“I think it’s also the idea that it’s the most sacred part,” he said. “So Elizabeth II also demanded it. And, although it wasn’t filmed live, George VI also demanded that the anointing wasn’t shown. And that goes back even earlier where a canopy was — and indeed is — lowered, to keep the prying eyes away from that intimate moment between God and monarch.”
What does it mean?
The Church of England recognizes two “chief sacraments”: Baptism and the Eucharist, which are known as “dominical” sacraments because of their association with Jesus.
The church’s official website says there are “five other sacramental ministries of grace that are also seen as channels of God’s presence and action”: Confirmation, reconciliation, anointing of the sick, marriage, and ordination.
Walker told The Pillar that the Anglican Communion had seen a revival of the practice of anointing over the past 50 years, in both sacramental and non-sacramental contexts.
“Probably it has more of a particular connection now, in that anointing has come back for most of the Church of England, at Baptism and at Confirmation, and the use of the oil of chrism at our initiation as Christians,” he said, “and the king’s initiation as monarch is that much clearer.”
He noted that the renewed appreciation for anointing came from “two ends” of the Anglican spectrum.
“You’ve had the rediscovery of anointing with the Anglo-Catholic movement and the refocusing on the sacramental life of the Church. But also in the charismatic movement, anointing is a very big thing. It’s something that they’ll regularly talk about because of course it’s scriptural,” he said.
Walker described the coronation ceremony as “a wonderful opportunity to teach people about what anointing is.”

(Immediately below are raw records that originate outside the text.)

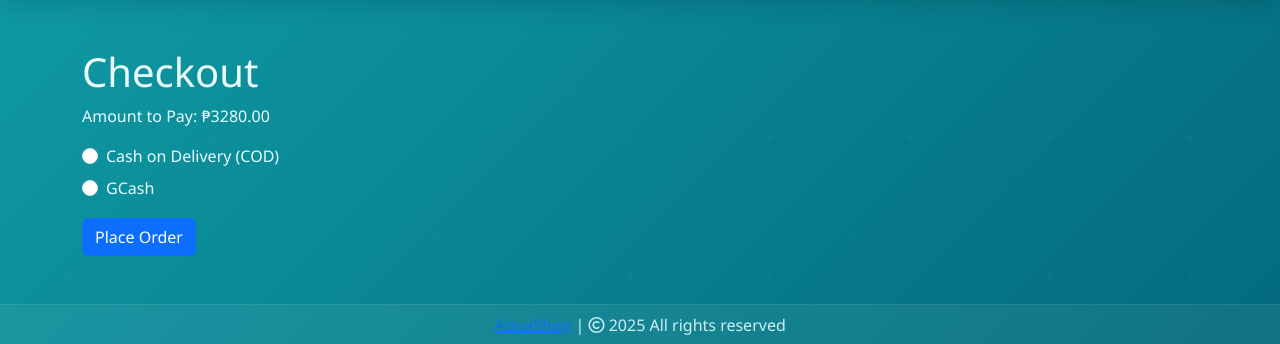
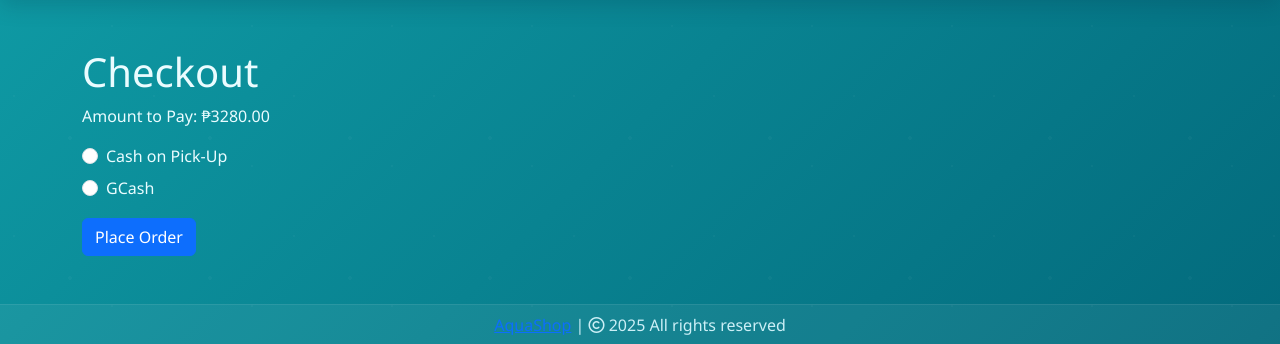
Before and after one commit to hellojanelle05/AquaShopV.0, a Flask app: page /checkout in a window 1280 px wide. Shown: the part 72-416 px from the top of the page. Run offline with Flask 3, Linux system fonts and the light colour scheme; a user stored in the database is signed in; some libraries are stand-ins or nearby versions.

Commit message:
Update database, forms, and checkout page

```diff
--- a/website/forms.py
+++ b/website/forms.py
@@ -39,7 +39,7 @@ class ShopItemsForm(FlaskForm):
 
 class OrderForm(FlaskForm):
     order_status = SelectField('Order Status', choices=[('Pending', 'Pending'), ('Accepted', 'Accepted'),
-                                                        ('Out for delivery', 'Out for delivery'),
-                                                        ('Delivered', 'Delivered'), ('Canceled', 'Canceled')])
+                                                        ('Ready For Pick-Up', 'Ready For Pick-Up'),
+                                                        ('Picked-Up', 'Picked-Up'), ('Canceled', 'Canceled')])
 
     update = SubmitField('Update Status')
--- a/website/templates/checkout.html
+++ b/website/templates/checkout.html
@@ -12,7 +12,7 @@
 
         <div class="form-check">
             <input class="form-check-input" type="radio" name="payment_method" id="cod" value="COD" required>
-            <label class="form-check-label" for="cod">Cash on Delivery (COD)</label>
+            <label class="form-check-label" for="cod">Cash on Pick-Up</label>
         </div>
 
         <div class="form-check mt-2">
```
Also changed, not shown: instance/database.sqlite3.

“Almost the same words as are used at Confirmation will be used at the moment of anointing,” he said. “The invocation of the seven gifts of the Spirit, singing ‘Come, Holy Ghost, our souls inspire’... [a] really direct link between what we hope happens to all of us at our confirmations and what we hope happens to the king at his anointing.”
Walker suggested the anointing was also an eloquent expression of where authority truly lies.
“The anointing is almost really the ultimate symbol of the fact that the king’s authority derives from something far deeper, far more powerful than him, than the people, or than anything else,” he said. “It’s a real acknowledgment that the place where power comes from is the divine, is God.”
He added: “This is the most public profession of Christianity by any public figure, I think, in any state who isn’t in fact simultaneously a bishop like the pope around the world today. It’s quite an astonishingly bold assertion of Christianity.”